While these lists may be incredibly convenient and even useful in making decisions about where to place a loved one in need of skilled nursing care, as I lawyer who has seen what life is really like in these facilities I am always cringe a little when I see these annual listing of facilities released as I know that seeing (or not seeing) a facility on the list may falsely give a family a sense or relief or fear.
This year’s version of U.S. News & World Report Best Nursing Homes can be accessed here. You can conveniently look up facilities by State or Zip Code to determine the highest rated facilities in your area. After punching in your criteria, the website will give you a listing of facilities in a ranking hierarchy according to factors such as: nursing home safety, health inspections and staffing. Depending on the information available, you can also access recent inspection report and contact information for the facility.

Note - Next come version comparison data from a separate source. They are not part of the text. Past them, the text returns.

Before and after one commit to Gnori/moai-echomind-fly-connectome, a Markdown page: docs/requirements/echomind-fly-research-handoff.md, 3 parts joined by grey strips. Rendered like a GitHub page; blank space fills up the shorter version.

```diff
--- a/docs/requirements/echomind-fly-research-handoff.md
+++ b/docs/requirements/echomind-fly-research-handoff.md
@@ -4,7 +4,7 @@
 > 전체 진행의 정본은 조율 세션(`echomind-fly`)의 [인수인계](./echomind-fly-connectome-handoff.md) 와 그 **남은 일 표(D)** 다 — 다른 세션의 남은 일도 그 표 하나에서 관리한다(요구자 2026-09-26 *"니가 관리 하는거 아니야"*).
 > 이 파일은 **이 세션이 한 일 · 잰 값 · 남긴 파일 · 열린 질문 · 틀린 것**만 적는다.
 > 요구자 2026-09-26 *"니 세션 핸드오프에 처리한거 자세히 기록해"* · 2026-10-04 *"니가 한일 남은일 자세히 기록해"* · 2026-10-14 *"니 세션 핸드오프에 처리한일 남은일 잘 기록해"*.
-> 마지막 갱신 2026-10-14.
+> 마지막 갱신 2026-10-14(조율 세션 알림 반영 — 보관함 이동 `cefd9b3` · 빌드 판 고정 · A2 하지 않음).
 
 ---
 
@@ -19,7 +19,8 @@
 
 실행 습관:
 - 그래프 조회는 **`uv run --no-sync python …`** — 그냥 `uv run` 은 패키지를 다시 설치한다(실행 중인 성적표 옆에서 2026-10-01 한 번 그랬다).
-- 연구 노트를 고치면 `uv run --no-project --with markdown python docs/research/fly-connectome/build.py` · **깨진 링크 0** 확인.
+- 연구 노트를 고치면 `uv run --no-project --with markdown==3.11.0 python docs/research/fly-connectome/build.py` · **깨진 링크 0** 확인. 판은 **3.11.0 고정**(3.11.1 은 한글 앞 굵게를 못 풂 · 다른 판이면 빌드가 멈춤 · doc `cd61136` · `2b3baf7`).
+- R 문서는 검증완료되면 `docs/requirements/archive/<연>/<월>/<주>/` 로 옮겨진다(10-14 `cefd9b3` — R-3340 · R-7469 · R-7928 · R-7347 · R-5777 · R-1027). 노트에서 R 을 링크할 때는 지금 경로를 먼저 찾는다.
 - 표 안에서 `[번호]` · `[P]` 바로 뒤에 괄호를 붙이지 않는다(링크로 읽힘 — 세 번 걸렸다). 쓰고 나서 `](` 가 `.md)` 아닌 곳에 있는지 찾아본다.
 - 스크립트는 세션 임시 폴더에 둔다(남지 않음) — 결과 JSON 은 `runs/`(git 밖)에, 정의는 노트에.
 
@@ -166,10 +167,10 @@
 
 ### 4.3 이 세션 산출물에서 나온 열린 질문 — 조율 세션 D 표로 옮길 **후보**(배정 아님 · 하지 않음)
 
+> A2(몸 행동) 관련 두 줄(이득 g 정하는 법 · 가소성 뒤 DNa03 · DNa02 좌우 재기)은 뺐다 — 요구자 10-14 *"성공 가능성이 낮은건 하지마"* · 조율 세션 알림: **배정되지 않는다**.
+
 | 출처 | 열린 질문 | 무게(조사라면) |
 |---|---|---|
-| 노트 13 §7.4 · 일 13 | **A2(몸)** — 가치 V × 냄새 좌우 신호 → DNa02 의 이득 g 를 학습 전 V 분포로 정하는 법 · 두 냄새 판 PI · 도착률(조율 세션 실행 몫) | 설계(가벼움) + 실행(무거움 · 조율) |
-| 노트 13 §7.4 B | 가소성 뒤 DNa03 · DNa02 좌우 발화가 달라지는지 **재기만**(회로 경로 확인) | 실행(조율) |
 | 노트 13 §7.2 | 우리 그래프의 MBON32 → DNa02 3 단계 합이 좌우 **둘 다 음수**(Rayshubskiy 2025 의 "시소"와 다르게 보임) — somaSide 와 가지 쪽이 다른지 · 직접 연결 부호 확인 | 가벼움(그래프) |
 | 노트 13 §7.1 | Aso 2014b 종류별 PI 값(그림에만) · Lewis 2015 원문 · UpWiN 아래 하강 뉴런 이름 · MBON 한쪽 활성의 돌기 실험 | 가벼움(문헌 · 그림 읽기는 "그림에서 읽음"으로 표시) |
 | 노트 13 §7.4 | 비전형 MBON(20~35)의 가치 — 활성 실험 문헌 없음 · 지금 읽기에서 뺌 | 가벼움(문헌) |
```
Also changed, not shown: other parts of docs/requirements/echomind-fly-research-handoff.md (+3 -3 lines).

Good rating? Bad Rating? So what?
While this collaboration of information can be incredibly useful, the truth is that much of it is already available from other web resources and the U.S. News version is really little more than re-packaged content. Moreover, as an an advocate for decent care of the elderly, I truly sympathize with families who may literally wake up one morning to realize they are in need of a nursing home for a family member– however, I have some concerns about the applicability of this information to all patients in need of skilled nursing care.
Simply, by looking at a listing of facilities with various star-rankings or symbols following them, there’s a lack of information about what services the facility provides and what type of care that it truly offers. Even a facility with many stars following its designation may be ill-equipped to care for a particular patient. Similarly, a facility that may appear to be seemingly average may be a great place for a patient with specialized needs.
Incentivizing facilties to improve care
I would be foolish to think that there are no positive aspects for consumers when it comes to ranking facilities. I’m sure many facilities make a point of improving their facilities for the purpose of ranking higher on these lists— truly a good thing for consumers. Instilling a sense of competition to rank highly is really positive.
Don’t forget to do your own checking
It’s not that I’m fully against listings quality (or inferior facilities)– but as consumers, families simply can not rely on information provided in a list that likely generated by a computer formula. Rather, the lists such as this can be used as a springboard to locating a facility for a patient. Gather what you can from the website, but never make a decision simply by what is represented to you on a website. Go to the facility. Talk with the staff. Ask questions. Do the natural things you would do as if you were making a significant investment of your resources and time. Just don’t make a decision for your loved ones care as if you were buying a microwave oven.